Smart vs. Dumb Environmentalism
Smart environmentalism is about trying to encourage sustainability, cradle-to-cradle design of products and services, preserving natural capital, and in general making the world a better place to live.
Dumb environmentalism never met a new technology it trusted or liked. It throws up roadblocks to human progress in favor of other species. It makes emotional appeals about the death of nature and promotes all-or-nothing solutions. And it does not engage in effective cost benefit analysis.
The flap over wind farms is one of the worst examples of dumb environmentalism in recent history. There are two different organizations opposing wind farms each for their own different reasons. I submit that both these groups are pushing narrow agendas, masquerading as public interest. Both were written up in a recent article on Wired news.
The Center for Biological Diversity is engaging in a dangerous game. They have already forced a court ordered settlement that will result in the shutting down of half the windmills at Altamont pass for four months out of the year. The pretext for this is the number of bird kills, some of which include protected raptors, that happen over the winter months.
This is pure insanity.
One of the arguments used by Jeff Miller, wildlife advocate at the aforementioned group, is that the wind towers should be moved because they are in areas of heavy bird traffic. Well, that’s not a coincidence. The best locations for wind, are also the favorite spots of birds, since they use the currents to soar. So moving the windmills to areas of lower bird density also makes them less effective.
It may be true that the turbines kill birds. This may be a necessary evil. By shutting them down, how much damage will be done by burning the extra fossil fuels necessary to make up for this lost energy? How long will such court battles delay the expansion of wind power we need to reduce C02 emissions? This is not academic. It is a critical time for wind power, which is now the fastest growing energy source in the world. Where large infrastructure investment is concerned, such challenges could have a chilling effect. Would this group prefer that industry pursue more nuclear power or burn more coal instead?
In reality, this group is engaging in species-ism. That is, they are promoting the so-called interests of non-human species over human.
[I say so-called, because I’m not so sure that, in an evolutionary sense, it is a good thing to remove an external threat from a species.
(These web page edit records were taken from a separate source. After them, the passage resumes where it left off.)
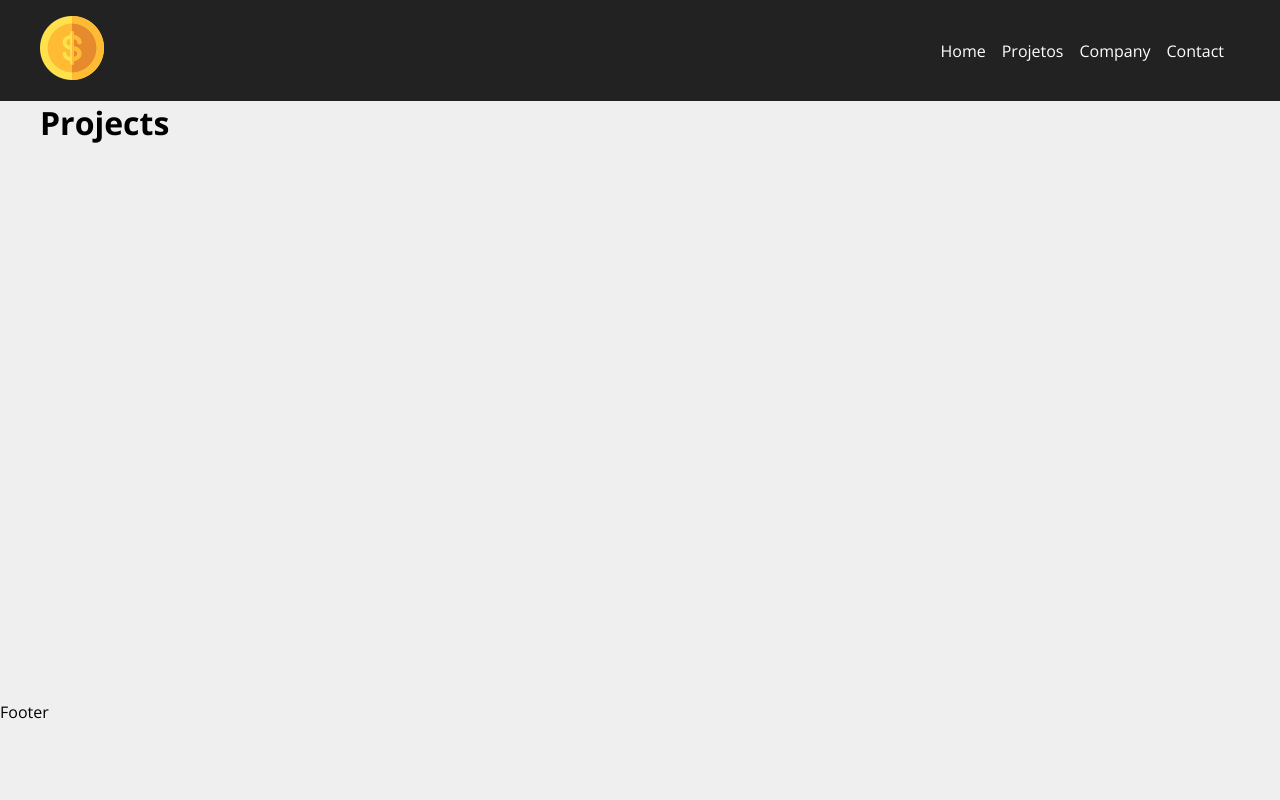
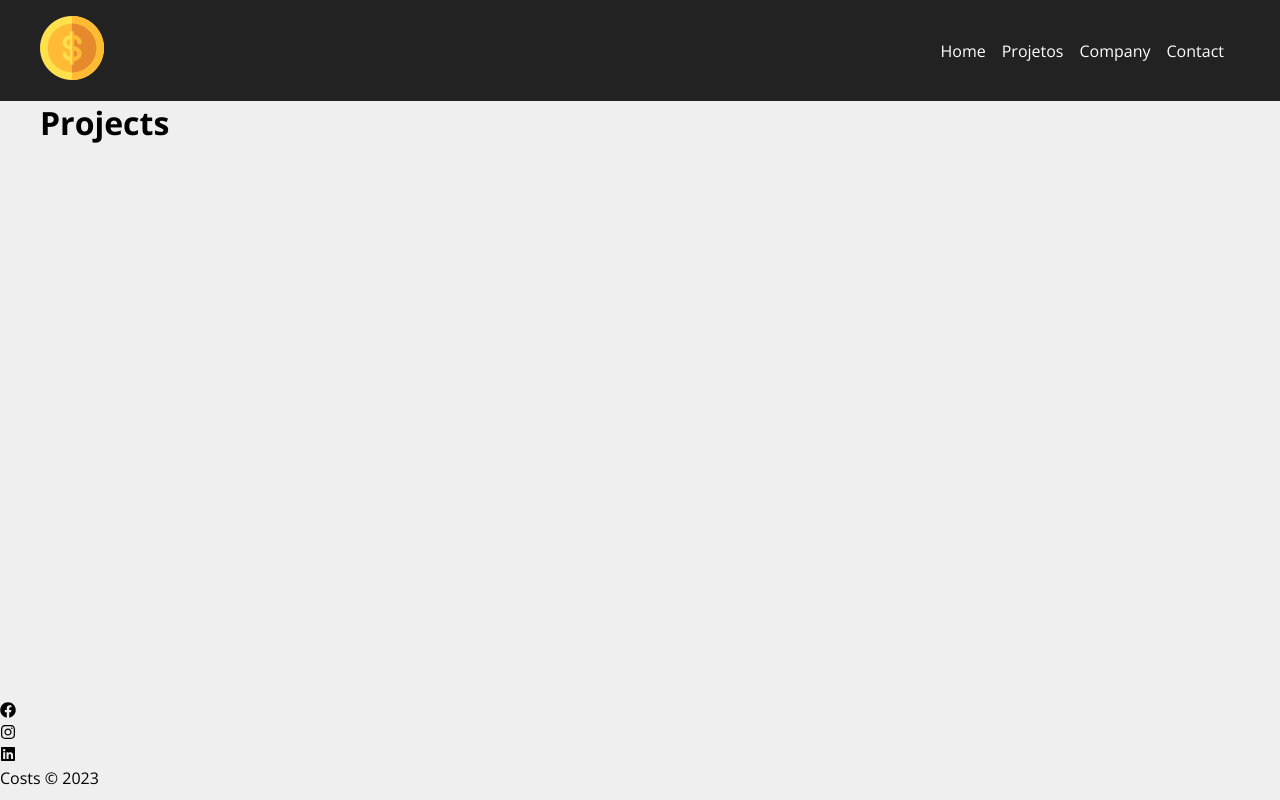
Before and after one commit to edussilva/react-costs, a React (Create React App) app: page /projects in a window 1280 px wide. Built offline with nearby package versions, Linux system fonts and the light colour scheme.

Commit message:
Adicionado o Footer

```diff
--- a/src/components/layout/Footer.js
+++ b/src/components/layout/Footer.js
@@ -1,7 +1,16 @@
+import {FaFacebook, FaInstagram, FaLinkedin } from 'react-icons/fa'
+import styles from './Footer.module.css'
 
 function Footer(){
     return (
-        <footer>Footer</footer>
+        <footer className={styles.footer}>
+            <ul className={styles.social_list}>
+                <li><FaFacebook /></li>
+                <li><FaInstagram /></li>
+                <li><FaLinkedin /></li>
+            </ul>
+            <p className={styles.copy_right}>Costs &copy; 2023</p>
+        </footer>
     )
 }
 
```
After all, that kind of pressure can lead to an improvement over time (i.e. the birds that don’t run into windmills produce offspring who may have traits that help them avoid windmills).]
Whether or not that’s a good scientific argument, the fact remains that we have an obligation to make life better for humans first, and protect other species second. Of course it’s true that protecting biodiversity is vital to preserving natural capital, which ultimately is vital for humanity. But climate change seems a far greater threat (several orders of magnitude) to both humans and non-humans, than a few bird kills in a limited area.
This group seems to have its political act together. They have done their homework and cost-benefit analysis. Their main problem is that they are seeking to protect the interests of a few wealthy landowners, while attempting to derail a project that could become a worldwide showcase for renewable energy.
It’s way beyond the scope of this journal to comment on each of their objections. But here are a few glaring examples:
- They claim the offshore wind farm is unneeded because there is a surplus of power. [Well of course there is, but it’s burning fossil fuels, an unsustainable practice.]
- They claim it will cost billions in decreased property values, lost tourist and property tax revenue. [Oh, so no one will want to vacation on Nantucket or Martha’s Vineyard anymore because of some towers? How would you go about proving this?]
- They claim that it would "present significant obstacles to fishing, navigation and wildlife in all types of weather." [It is hard to see how 130 turbines in 24 square miles would have this effect. It seems rather likely that fish and fishermen would quickly adapt to the new seascape.]
- They correctly point out that the project will do nothing to reduce U.S. oil dependency. [Well of course it won’t since oil is used primarily as a transportation fuel. But it will reduce greenhouse-gas emissions, arguably a more important goal.]
These are largely economic arguments, which are specious because they ignore the huge subsidies fossil-fuels enjoy. They are relying on the endless continuation of the "out of sight, out of mind" convenience of fossil-fuels, to allow them to avoid the "nuisance" of a little hardware on the horizon. To sum up, we need to keep our eyes on the big picture of global warming and fossil-fuel depletion, and we should not allow dumb environmentalism to get in the way of the global energy transition.